■ WHAT IS REQUIRED
Copy each record below faithfully, leaving out images.

■ EXCERPTED RECORDS

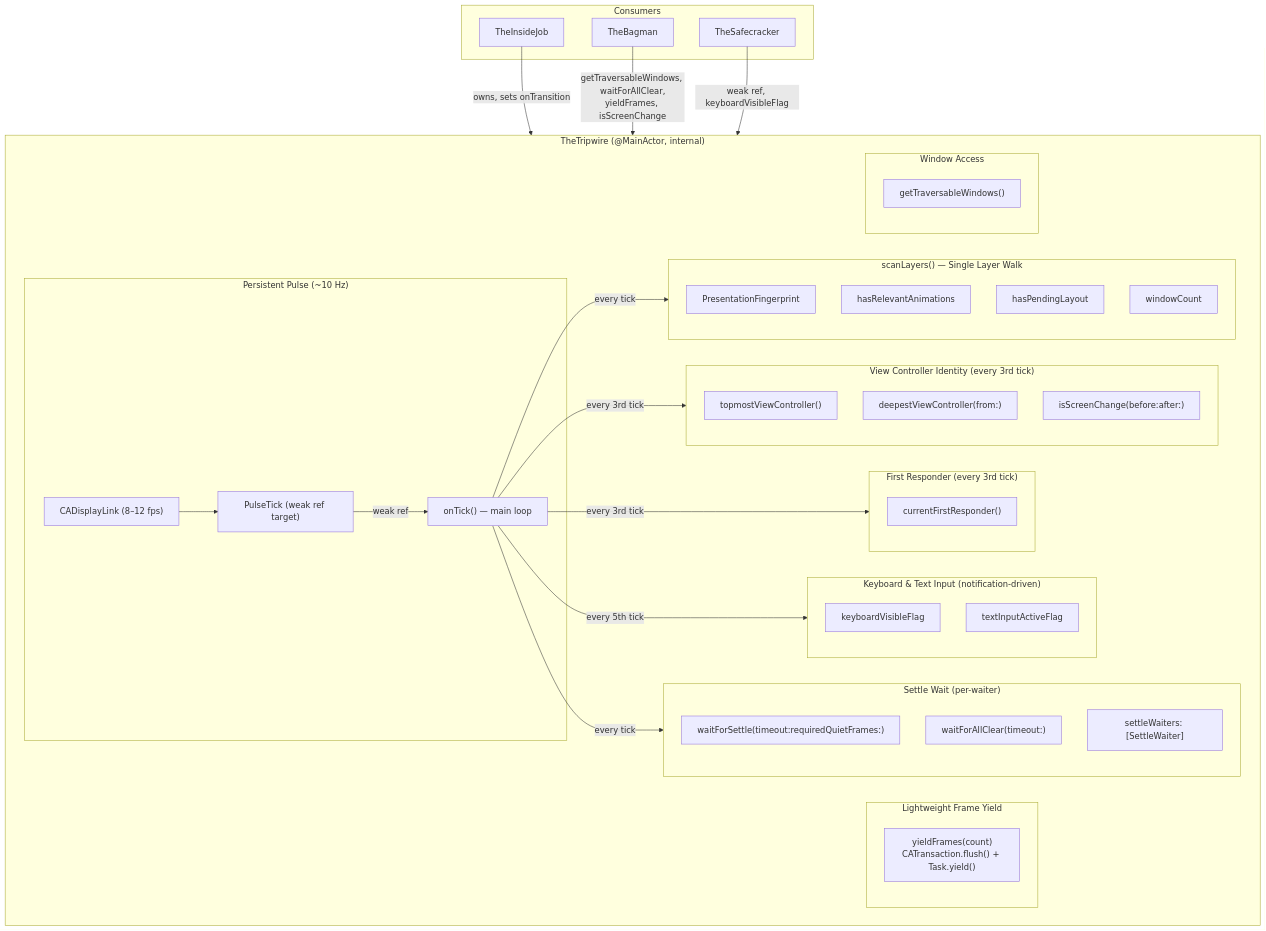
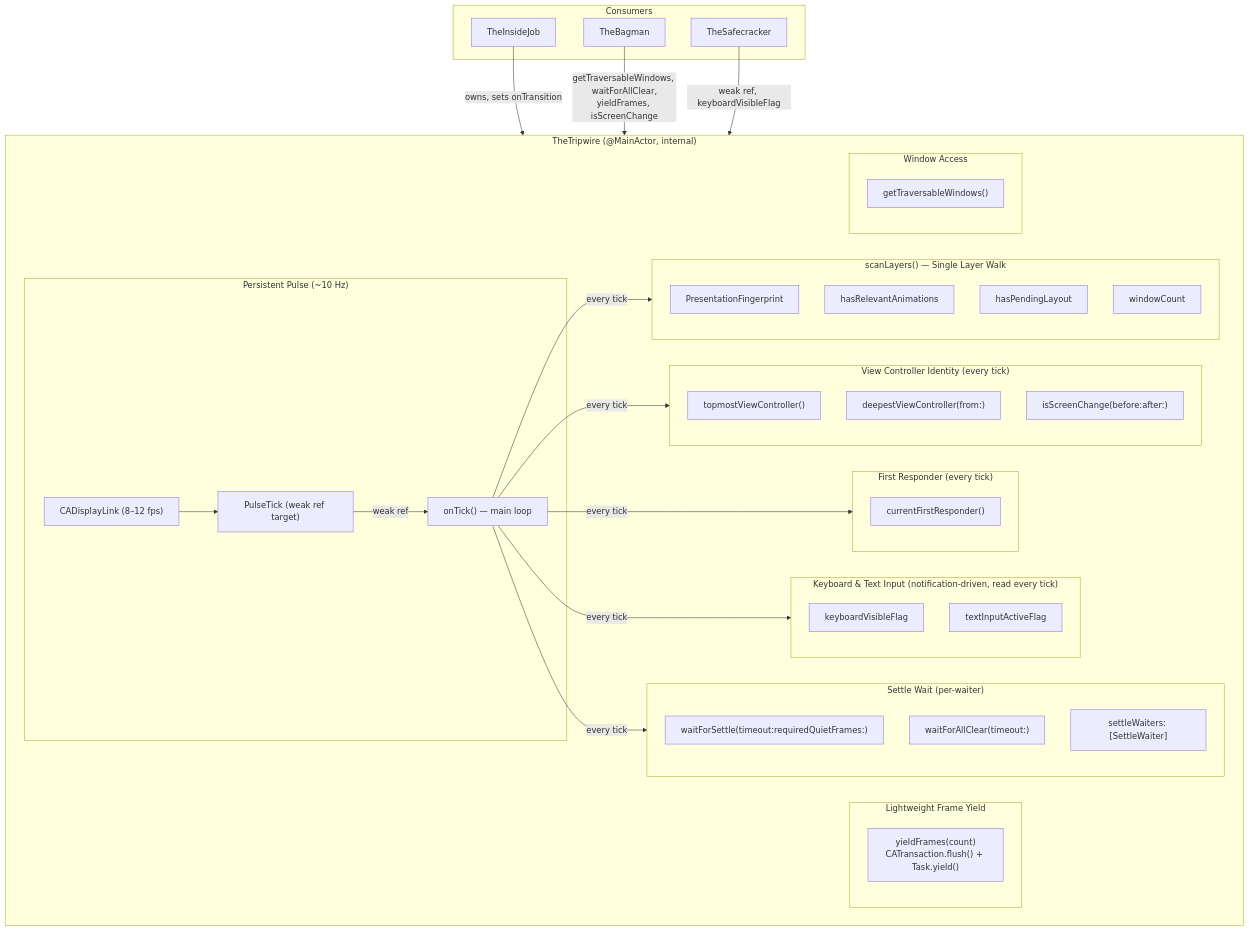
The first of 6 diagrams in docs/dossiers/14-THETRIPWIRE.md (RoyalPineapple/TheButtonHeist), drawn with Mermaid before and after one commit. The commit also changed other lines of this file and 17 other files, not shown here.

````diff
--- a/docs/dossiers/14-THETRIPWIRE.md
+++ b/docs/dossiers/14-THETRIPWIRE.md
@@ -39,64 +42,64 @@
 ```mermaid
 graph TD
     subgraph TheTripwire["TheTripwire (@MainActor, internal)"]
         subgraph Pulse["Persistent Pulse (~10 Hz)"]
             PulseTick["PulseTick (weak ref target)"]
             DisplayLink["CADisplayLink (8–12 fps)"]
             OnTick["onTick() — main loop"]
         end
 
         subgraph Scan["scanLayers() — Single Layer Walk"]
             FP["PresentationFingerprint"]
             Anim["hasRelevantAnimations"]
             Layout["hasPendingLayout"]
             WinCount["windowCount"]
         end
 
-        subgraph VCIdentity["View Controller Identity (every 3rd tick)"]
+        subgraph VCIdentity["View Controller Identity (every tick)"]
             TopVC["topmostViewController()"]
             DeepVC["deepestViewController(from:)"]
             ScreenChange["isScreenChange(before:after:)"]
         end
 
-        subgraph Focus["First Responder (every 3rd tick)"]
+        subgraph Focus["First Responder (every tick)"]
             FirstResp["currentFirstResponder()"]
         end
 
-        subgraph Keyboard["Keyboard & Text Input (notification-driven)"]
+        subgraph Keyboard["Keyboard & Text Input (notification-driven, read every tick)"]
             KBFlag["keyboardVisibleFlag"]
             TextFlag["textInputActiveFlag"]
         end
 
         subgraph Settle["Settle Wait (per-waiter)"]
             WaitSettle["waitForSettle(timeout:requiredQuietFrames:)"]
             WaitAllClear["waitForAllClear(timeout:)"]
             Waiters["settleWaiters: [SettleWaiter]"]
         end
 
         subgraph FrameYield["Lightweight Frame Yield"]
             YieldFrames["yieldFrames(count)<br/>CATransaction.flush() + Task.yield()"]
         end
 
         subgraph Windows["Window Access"]
             GetWindows["getTraversableWindows()"]
         end
     end
 
     DisplayLink --> PulseTick
     PulseTick -->|"weak ref"| OnTick
     OnTick -->|"every tick"| Scan
-    OnTick -->|"every 3rd tick"| VCIdentity
-    OnTick -->|"every 3rd tick"| Focus
-    OnTick -->|"every 5th tick"| Keyboard
+    OnTick -->|"every tick"| VCIdentity
+    OnTick -->|"every tick"| Focus
+    OnTick -->|"every tick"| Keyboard
     OnTick -->|"every tick"| Settle
 
     subgraph Consumers["Consumers"]
         IJ["TheInsideJob"]
         BM["TheBagman"]
         SC["TheSafecracker"]
     end
 
     IJ -->|"owns, sets onTransition"| TheTripwire
     BM -->|"getTraversableWindows, waitForAllClear,<br/>yieldFrames, isScreenChange"| TheTripwire
     SC -->|"weak ref, keyboardVisibleFlag"| TheTripwire
 ```
````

■ RESULT FOR THIS TASK
The first of 6 diagrams in docs/dossiers/14-THETRIPWIRE.md (RoyalPineapple/TheButtonHeist), drawn with Mermaid before and after one commit. The commit also changed other lines of this file and 17 other files, not shown here.

````diff
--- a/docs/dossiers/14-THETRIPWIRE.md
+++ b/docs/dossiers/14-THETRIPWIRE.md
@@ -39,64 +42,64 @@
 ```mermaid
 graph TD
     subgraph TheTripwire["TheTripwire (@MainActor, internal)"]
         subgraph Pulse["Persistent Pulse (~10 Hz)"]
             PulseTick["PulseTick (weak ref target)"]
             DisplayLink["CADisplayLink (8–12 fps)"]
             OnTick["onTick() — main loop"]
         end
 
         subgraph Scan["scanLayers() — Single Layer Walk"]
             FP["PresentationFingerprint"]
             Anim["hasRelevantAnimations"]
             Layout["hasPendingLayout"]
             WinCount["windowCount"]
         end
 
-        subgraph VCIdentity["View Controller Identity (every 3rd tick)"]
+        subgraph VCIdentity["View Controller Identity (every tick)"]
             TopVC["topmostViewController()"]
             DeepVC["deepestViewController(from:)"]
             ScreenChange["isScreenChange(before:after:)"]
         end
 
-        subgraph Focus["First Responder (every 3rd tick)"]
+        subgraph Focus["First Responder (every tick)"]
             FirstResp["currentFirstResponder()"]
         end
 
-        subgraph Keyboard["Keyboard & Text Input (notification-driven)"]
+        subgraph Keyboard["Keyboard & Text Input (notification-driven, read every tick)"]
             KBFlag["keyboardVisibleFlag"]
             TextFlag["textInputActiveFlag"]
         end
 
         subgraph Settle["Settle Wait (per-waiter)"]
             WaitSettle["waitForSettle(timeout:requiredQuietFrames:)"]
             WaitAllClear["waitForAllClear(timeout:)"]
             Waiters["settleWaiters: [SettleWaiter]"]
         end
 
         subgraph FrameYield["Lightweight Frame Yield"]
             YieldFrames["yieldFrames(count)<br/>CATransaction.flush() + Task.yield()"]
         end
 
         subgraph Windows["Window Access"]
             GetWindows["getTraversableWindows()"]
         end
     end
 
     DisplayLink --> PulseTick
     PulseTick -->|"weak ref"| OnTick
     OnTick -->|"every tick"| Scan
-    OnTick -->|"every 3rd tick"| VCIdentity
-    OnTick -->|"every 3rd tick"| Focus
-    OnTick -->|"every 5th tick"| Keyboard
+    OnTick -->|"every tick"| VCIdentity
+    OnTick -->|"every tick"| Focus
+    OnTick -->|"every tick"| Keyboard
     OnTick -->|"every tick"| Settle
 
     subgraph Consumers["Consumers"]
         IJ["TheInsideJob"]
         BM["TheBagman"]
         SC["TheSafecracker"]
     end
 
     IJ -->|"owns, sets onTransition"| TheTripwire
     BM -->|"getTraversableWindows, waitForAllClear,<br/>yieldFrames, isScreenChange"| TheTripwire
     SC -->|"weak ref, keyboardVisibleFlag"| TheTripwire
 ```
````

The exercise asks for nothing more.